In the classical sense of the card, and following in the same vein as some of the other posts for this days meditation, the foolish men are the self-aggrandizing posturings of the ego—thoughts of self importance and bravado, ticking off mystical accomplishment like merit badges.

The suggestive nature of the card and path aside, the implication from the last line is that there are some who are beyond this—the guests. And again, just following the leads of other posts, especially Jim's recent assertion that these chapters are more kin to various sephiroth, than they are about the elements themselves, I am apt to associate the garden with Netzach.

My most personal associations are with the notion of these braggarts, who spend too much time in taverns, the foolish men, as bachelors. These lonely men are contrasted with those who dally—clearly a sexual reference—a suggestion of sexual relations. To dally on couches is to make-out, to feel-up, to explore and melt into the caresses and advances of another. So I wonder if these bachelors are black brothers or just posers, tragic figures, but not as tragic.

EDIT: just to acknowledge that many of my thoughts are echoed, mostly in Jim's post, but others as well. I was not able to post yesterday due to rl conflicts, and I purposefully did not read the other posts very carefully, though I did browse them a little, as I wanted to have my own process. But now that I am catching up on what others have said, I am aware even more than I was when I wrote the main body of my comments above, how much was already on the table in a similar vein.

Love and Will
"I remember seeing Atlas looking at a world whose hoops and rings had been broken by Copernicus, where Tycho Brahe placed his back beneath the globe, and a shouting Ptolemy tried to support the round lump, to stop it from falling into the void. In the mean time Copernicus was breaking many crystal spheres that were placed around the globe and was stamping out the little lights that flickered in the crystal jars." (de Hooghe, Hieroglyphica, Amsterdam, 1744)
User avatar
RobertAllen
Ultimate Spark of the Intimate Fire
Ultimate Spark of the Intimate Fire
 
Posts: 569
Joined: Tue Nov 23, 2010 12:59 pm

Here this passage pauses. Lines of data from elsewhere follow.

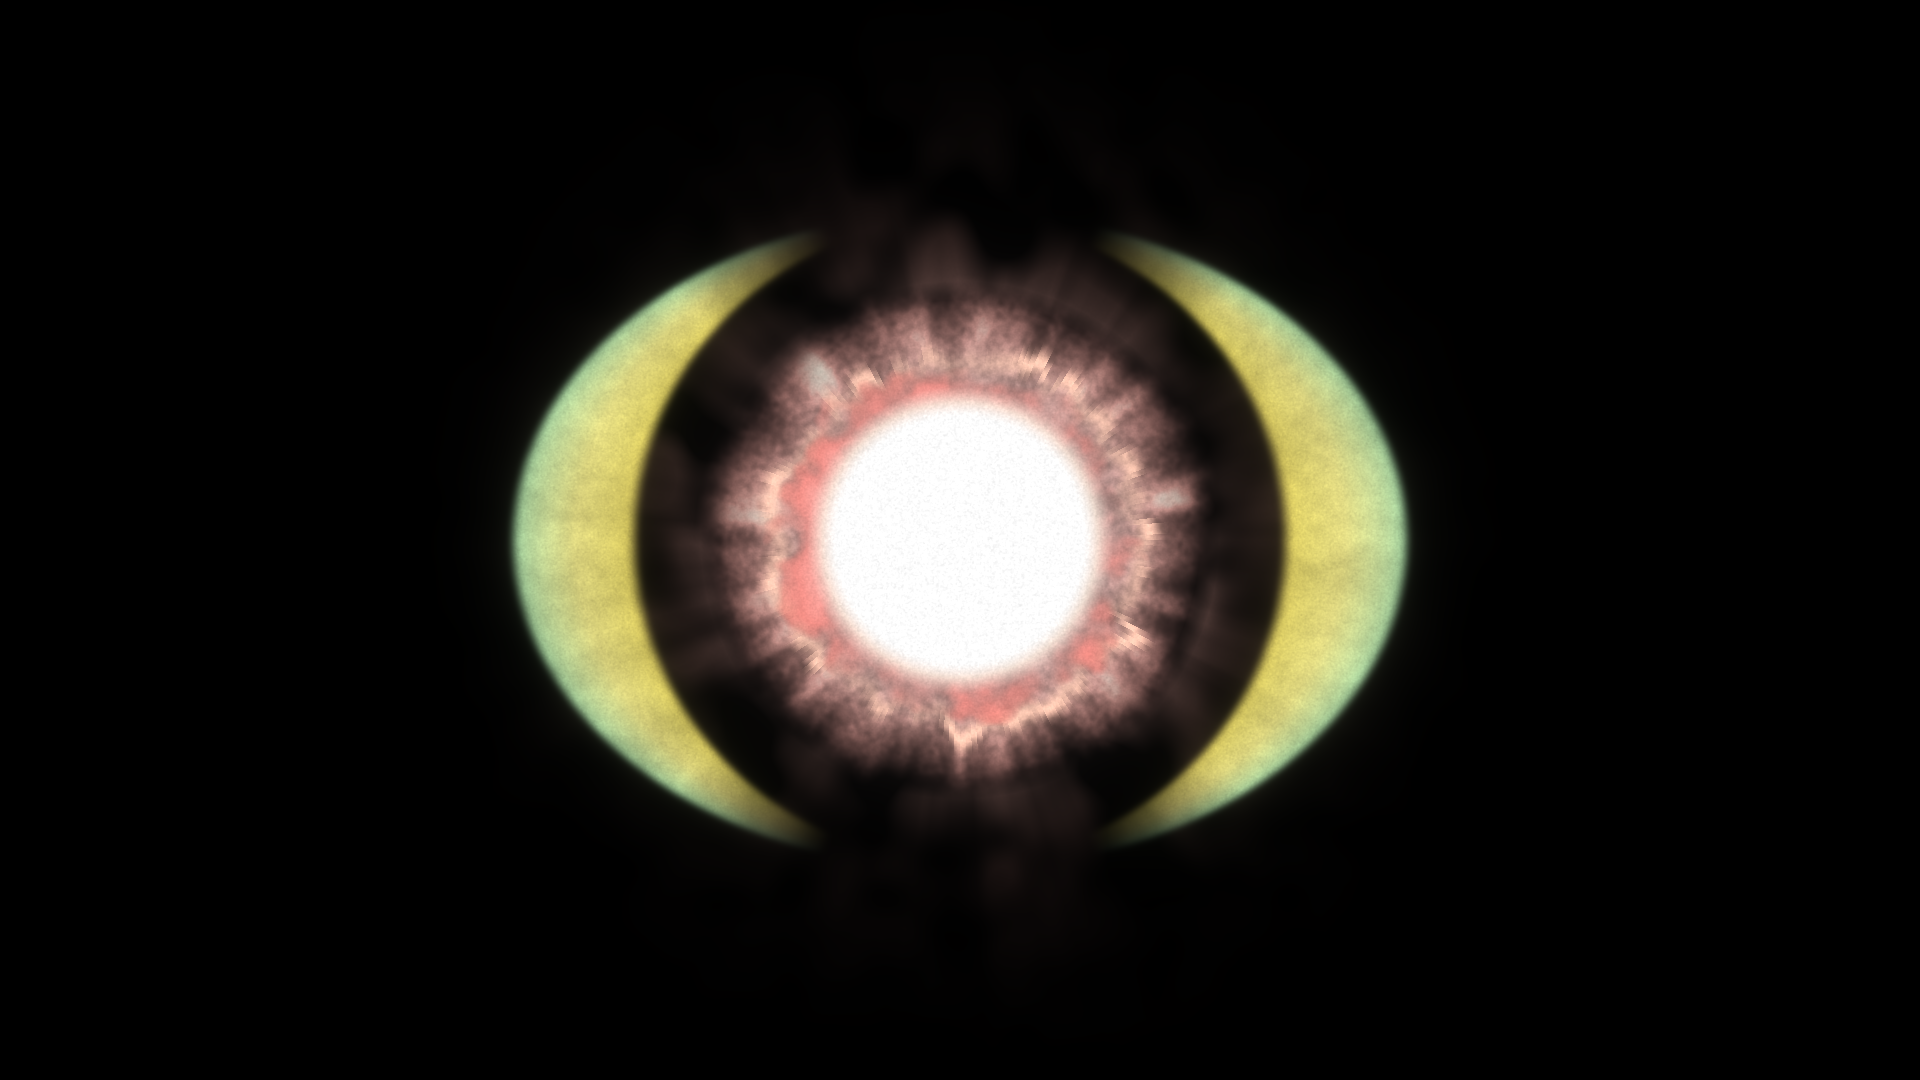
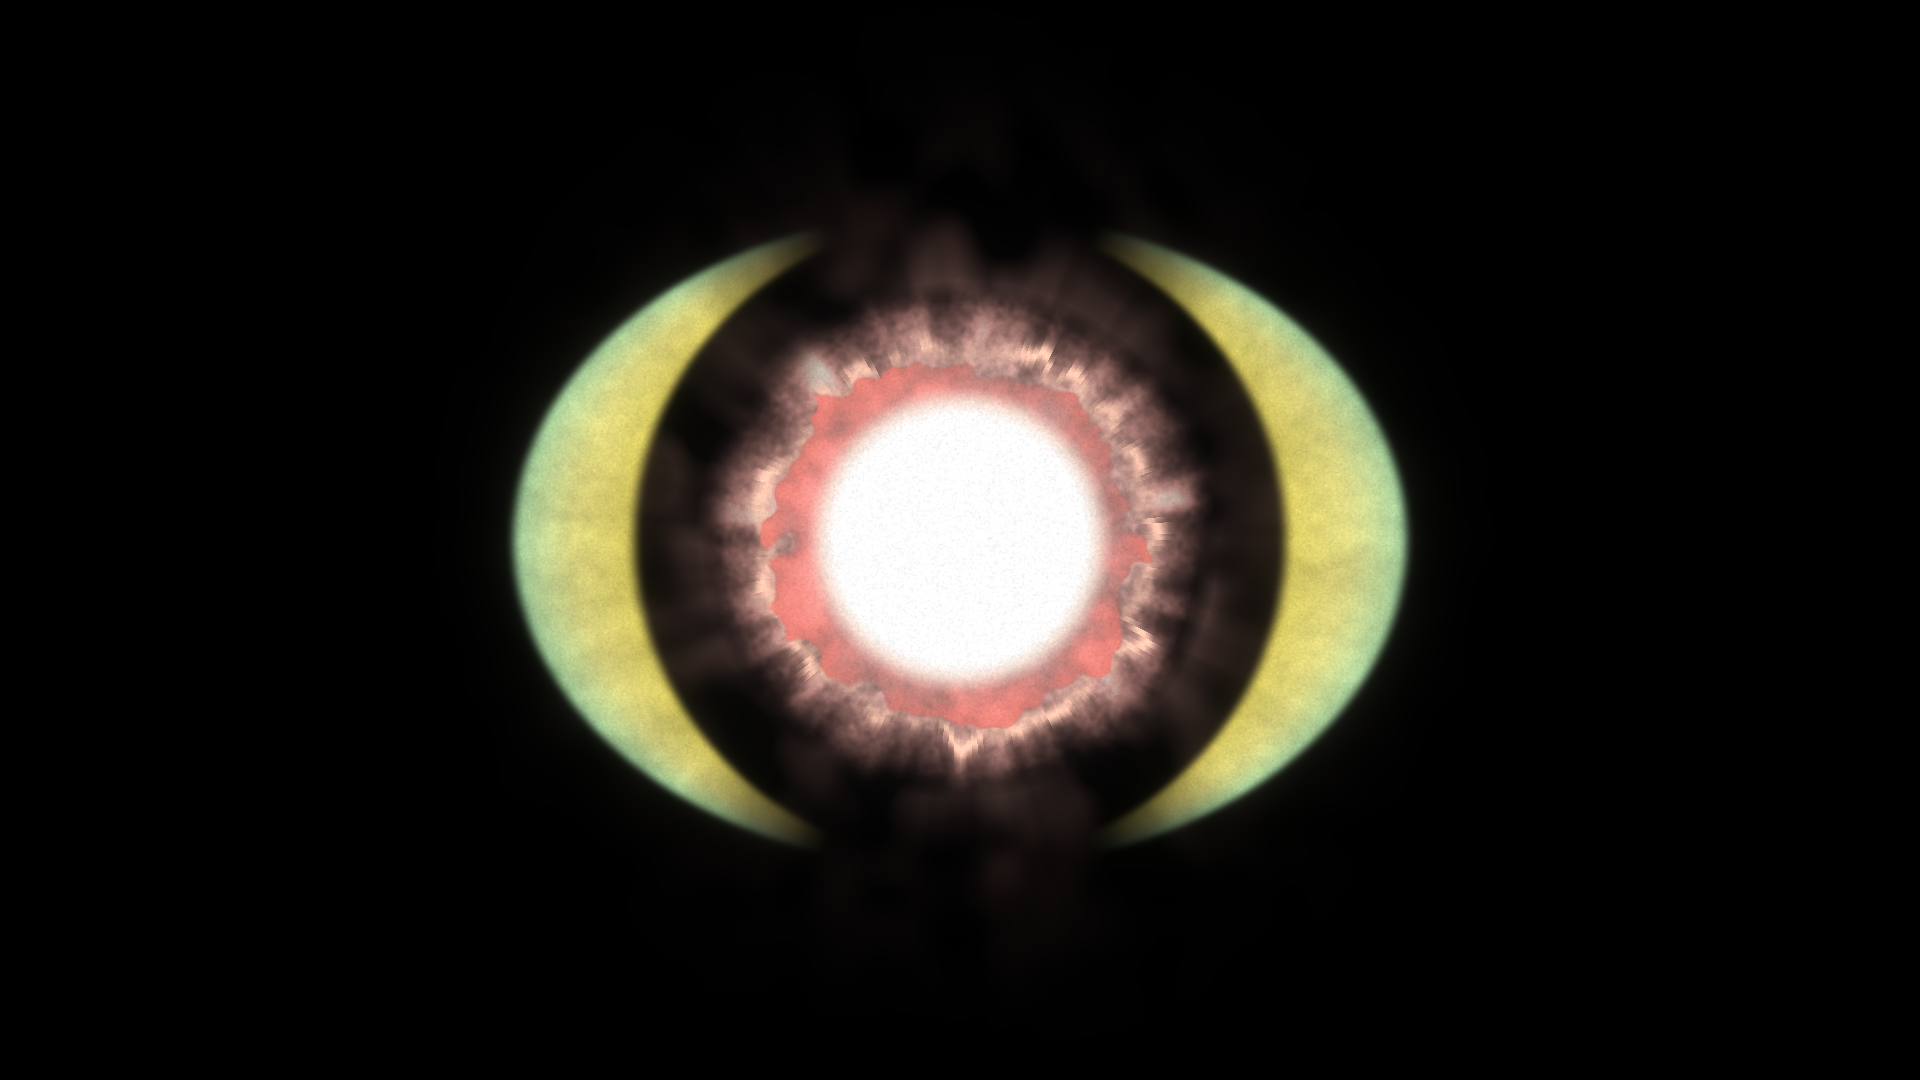
Efekt 10 küre: ateş bulutu büyüdü, dış kenarı net
Claude-Session: https://claude.ai/code/session_01E9c1WiJsMc9gXSJZ9D4z6g

Changed region(s): [[0.4375, 0.3056, 0.625, 0.7028], [0.375, 0.3667, 0.4375, 0.5806], [0.4062, 0.5806, 0.4375, 0.6417]]

diff --git a/arayuz/araclar/efekt10/kure.py b/arayuz/araclar/efekt10/kure.py
@@ -53,13 +53,13 @@ uzerine(np.clip(col,0,1),al)
 rg3=np.random.default_rng(31); z3=ndimage.gaussian_filter1d(rg3.standard_normal(220).astype(np.float32),1.2,mode="wrap")
 i3=(th*220).astype(int)%220; tit=z3[i3]/ (z3.std()+1e-6)
 Ry=R-4*tit-3*Pn
-yog_al=np.exp(-((Ry-114)/6.5)**2)*np.clip(0.75+0.25*tit+0.08*tane,0,1)*0.9
+yog_al=np.exp(-((Ry-120)/6.0)**2)*np.clip(0.75+0.25*tit+0.08*tane,0,1)*0.9
 uzerine(np.broadcast_to(rk("#F0B49A"),C.shape)*np.clip(1+0.12*tit,0.85,1.2)[...,None],yog_al)
 # 2) atesbulutu: titanyumun hemen disinda bir tik daha kirmizi, dalgali bulut (r~84-108)
 bul=ndimage.gaussian_filter(fbm(41,[6,12,24],[0.6,1.0,0.8]),1.5)
 Rb=R-6*bul-4*Pn
-ab_col,ab_al=interp(Rb,[(0,"#D4625A",0.0),(80,"#D4625A",0.85),(92,"#C85850",0.85),(102,"#B85048",0.6),(110,"#A84A44",0.0)])
-ab_al=ab_al*np.clip(0.7+0.3*bul+0.06*tane,0,1)
+ab_col,ab_al=interp(Rb,[(0,"#D4625A",0.0),(78,"#D4625A",0.88),(96,"#C85850",0.88),(110,"#BC5249",0.86),(113,"#A84A44",0.0)])   # bir tik buyuk, dis kenari net
+ab_al=ab_al*np.clip(0.8+0.2*bul+0.05*tane,0,1)
 uzerine(np.clip(ab_col*np.clip(1+0.15*bul,0.8,1.25)[...,None],0,1),ab_al)
 # titanyum beyaz: buyuk, opak; kenari seftaliye yumusak gecer
 col,al=interp(R,[(0,"#FFFFFF",1.0),(76,"#FEFEFE",1.0),(86,"#F8DBC3",0.8),(96,"#EBB8A8",0.0)])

Return to Meditation of the Day Archive

Who is online

Users browsing this forum: No registered users and 1 guest